This antique wooden writing slope was found in Belleville, an early settlement area of eastern Ontario. The top is cut from one piece of wood and is stained in a dark, warm, reddish-brown colour. The front brass hinges open and close smoothly. The interior compartment is large enough to hold ink, pen and paper in ample supply. The slope is also light enough to pick up and move easily. The interior base is cut in two pieces of wood that have been reinforced (probably at a later date) with large serrated staples. There is a small rim of wood around the perimeter to hold paper and pens. It’s an early example of a primitive writing tool used by our early settlers and would make an interesting decorative piece in the home, library or studio. Circa late 19th century.
Length: 17 3/4″ (45 cm)
Width: 19″ (48 cm)
Height: 6″ (15 cm)
Minor scattered wear and nicks commensurate with age. A small part of the outside rim is missing. See photos for details.
About Writing Slopes

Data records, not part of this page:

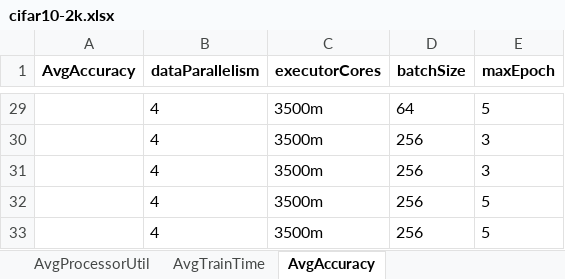
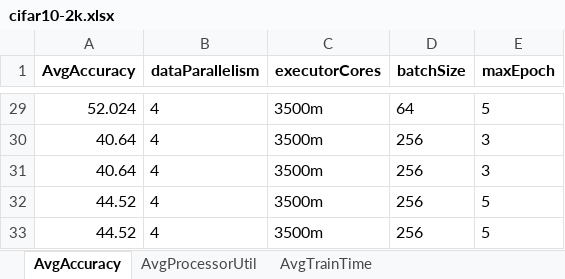
Before and after one commit to AbeleMM/fltk-testbed, an Excel workbook: jupyter/cifar10-2k.xlsx, sheet AvgAccuracy, drawn as a sheet; only a part is shown, gaps mark what is left out; values as stored, in another font and other column widths than the file's, no borders; the diff covers the shown part only; the diff names each change by its address in the sheet, - before the commit and + after, or states it on an @@ line.

```diff
--- a/jupyter/cifar10-2k.xlsx (sheet AvgAccuracy)
+++ b/jupyter/cifar10-2k.xlsx (sheet AvgAccuracy)
@@ sheet tab order changed: AvgAccuracy | AvgProcessorUtil | AvgTrainTime @@
-A29 (AvgAccuracy): (empty)
+A29 (AvgAccuracy): 52.024
-A30:A31 (AvgAccuracy): (empty)
+A30:A31 (AvgAccuracy): 40.64
-A32:A33 (AvgAccuracy): (empty)
+A32:A33 (AvgAccuracy): 44.52
```
Also changed, not shown: 27 edited cells elsewhere in this sheet, sheet AvgTrainTime, sheet AvgProcessorUtil, jupyter/fashion-2k.xlsx, 1 other file.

Antique writing slopes were frequently used in the 18th and 19th centuries as portable lap desks, or were stored on top of a stationary table or desk to hold ink and paper. They had a sloped design to make it easier for writing at a 15-20 degree slant, an ergonomic angle which prevents neck and back injuries when writing for a prolonged period of time. They were particularly popular during King George III’s reign in England (1760-1820.) Many elaborate versions were made at this time featuring interior compartments, rare woods, leather writing pads and inlay. The slope featured here is a simpler, more primitive version, and was designed to withstand the rugged environment of early Canadian society.
Local pickup or delivery recommended. Please contact us for a quote if you require shipping.